In an interesting aside, the court noted that the rights plan posed no barrier to Yucaipa talking to these "potent players" during its proxy contest, and noted that Burkle had already met with ISS to discuss Barnes & Noble. The discussion thus recognized that Yucaipa could use its ability to lobby ISS and other proxy advisory firms as a way to overcome the limitation on its ability to act as a group with other shareholders.

Importance of Process

Yucaipa also provides a lesson in appropriate board process for matters in which directors may have interests divergent from or in addition to those held as a board member. In the opinion, the court seemed somewhat perplexed by what it termed the "less than fully adroit process" employed by the Barnes & Noble board. The court noted that Riggio, as Barnes & Noble's founder and largest shareholder, "may have unique reasons to find the emergence of other large blocholders as a threat" to him personally, separate from the threat posed to Barnes & Noble. Further, the opinion that states there was no doubt that "the board, and its advisors, could have done a better job in excluding Riggio" and related individuals "at key points when Riggio's own motivations and interests were under consideration. The process was not ideal." The opinion suggests that the board and its advisors should consider whether the process should be driven primarily, if not exclusively, by the independent directors, in a process that excluded Riggio or at the least included a role for separate deliberations by the independent directors.

Despite its somewhat chiding tone, the court ultimately concluded that the Barnes & Noble board acted loyally. That said, the Yucaipa case should encourage boards with interested directors—in the rights plan context and otherwise—to develop a thoughtful and deliberative board process, and to consider carefully which decisions should be considered and made solely by disinterested directors.
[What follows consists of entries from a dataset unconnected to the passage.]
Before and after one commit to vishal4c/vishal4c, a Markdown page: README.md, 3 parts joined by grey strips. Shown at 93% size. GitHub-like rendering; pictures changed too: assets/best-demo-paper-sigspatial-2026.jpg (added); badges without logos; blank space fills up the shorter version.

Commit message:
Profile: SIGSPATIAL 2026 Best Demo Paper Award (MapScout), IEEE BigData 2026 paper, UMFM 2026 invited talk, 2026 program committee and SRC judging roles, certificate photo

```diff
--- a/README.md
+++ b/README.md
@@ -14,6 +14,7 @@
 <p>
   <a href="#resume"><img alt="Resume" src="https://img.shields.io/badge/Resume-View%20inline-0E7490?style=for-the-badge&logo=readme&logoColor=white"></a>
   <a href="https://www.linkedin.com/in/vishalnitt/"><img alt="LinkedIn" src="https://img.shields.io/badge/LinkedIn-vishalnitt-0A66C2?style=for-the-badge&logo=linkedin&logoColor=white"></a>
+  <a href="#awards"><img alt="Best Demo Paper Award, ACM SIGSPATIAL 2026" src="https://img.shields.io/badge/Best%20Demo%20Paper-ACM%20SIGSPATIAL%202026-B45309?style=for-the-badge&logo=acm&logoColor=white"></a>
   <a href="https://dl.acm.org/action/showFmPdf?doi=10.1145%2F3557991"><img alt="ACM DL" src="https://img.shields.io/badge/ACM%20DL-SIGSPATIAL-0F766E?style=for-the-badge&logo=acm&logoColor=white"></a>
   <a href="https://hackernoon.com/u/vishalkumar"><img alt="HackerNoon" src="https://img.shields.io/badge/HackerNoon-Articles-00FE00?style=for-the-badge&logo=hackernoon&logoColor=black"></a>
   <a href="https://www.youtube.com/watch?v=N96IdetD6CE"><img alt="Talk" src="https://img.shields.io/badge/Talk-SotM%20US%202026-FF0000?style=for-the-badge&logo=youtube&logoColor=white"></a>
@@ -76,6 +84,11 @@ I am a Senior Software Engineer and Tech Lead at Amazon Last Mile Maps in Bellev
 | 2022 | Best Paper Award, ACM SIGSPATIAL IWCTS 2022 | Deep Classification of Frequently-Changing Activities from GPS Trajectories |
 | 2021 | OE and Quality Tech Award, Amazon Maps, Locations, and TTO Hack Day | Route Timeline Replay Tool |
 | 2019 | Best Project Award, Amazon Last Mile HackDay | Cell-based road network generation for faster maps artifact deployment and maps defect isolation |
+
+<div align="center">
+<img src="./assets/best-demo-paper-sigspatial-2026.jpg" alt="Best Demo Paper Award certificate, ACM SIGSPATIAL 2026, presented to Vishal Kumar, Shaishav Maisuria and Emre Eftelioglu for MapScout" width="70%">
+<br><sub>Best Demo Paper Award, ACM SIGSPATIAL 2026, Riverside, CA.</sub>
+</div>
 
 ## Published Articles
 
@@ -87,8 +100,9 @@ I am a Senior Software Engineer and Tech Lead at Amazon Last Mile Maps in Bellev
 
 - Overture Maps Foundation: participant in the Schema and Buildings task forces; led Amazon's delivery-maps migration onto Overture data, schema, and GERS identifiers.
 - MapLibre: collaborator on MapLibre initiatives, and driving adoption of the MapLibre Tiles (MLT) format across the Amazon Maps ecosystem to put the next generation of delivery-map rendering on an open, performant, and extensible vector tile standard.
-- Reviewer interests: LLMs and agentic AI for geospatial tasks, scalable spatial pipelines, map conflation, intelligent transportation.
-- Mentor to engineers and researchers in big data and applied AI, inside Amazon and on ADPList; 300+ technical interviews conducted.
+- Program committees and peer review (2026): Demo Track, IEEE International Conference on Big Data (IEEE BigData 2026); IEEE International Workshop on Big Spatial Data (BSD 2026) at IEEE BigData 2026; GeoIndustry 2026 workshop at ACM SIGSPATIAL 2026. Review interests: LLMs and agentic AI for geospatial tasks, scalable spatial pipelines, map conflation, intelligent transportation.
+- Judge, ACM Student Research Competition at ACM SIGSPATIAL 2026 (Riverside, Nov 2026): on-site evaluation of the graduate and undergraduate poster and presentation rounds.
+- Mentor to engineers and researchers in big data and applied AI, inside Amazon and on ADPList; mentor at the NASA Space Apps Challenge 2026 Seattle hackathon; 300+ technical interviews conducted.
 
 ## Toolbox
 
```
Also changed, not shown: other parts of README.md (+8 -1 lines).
Yucaipa is not the first important rights plan case decided by the Delaware Chancery Court this year. Last February, the court upheld the adoption and use of a so-called "NOL rights plan," which is a shareholder rights plan designed to protect against the loss of certain tax assets. As discussed in a prior Jones Day Commentary, the decision, Selectica, Inc. v. Versata Enters., Inc., arose out of the intentional triggering of Selectica's rights plan by a shareholder with which Selectica had a business dispute. That case was affirmed by the Delaware Supreme Court in October 2010.

Yucaipa and Selectica not only illustrate the Delaware courts' willingness to expand and modernize Delaware case law to address modern and novel uses of rights plans, but also demonstrate the continued strength and efficacy of the poison pill defense, particularly in cases where the plan is adopted by a thoughtful and deliberative board process and evidenced by a proper record.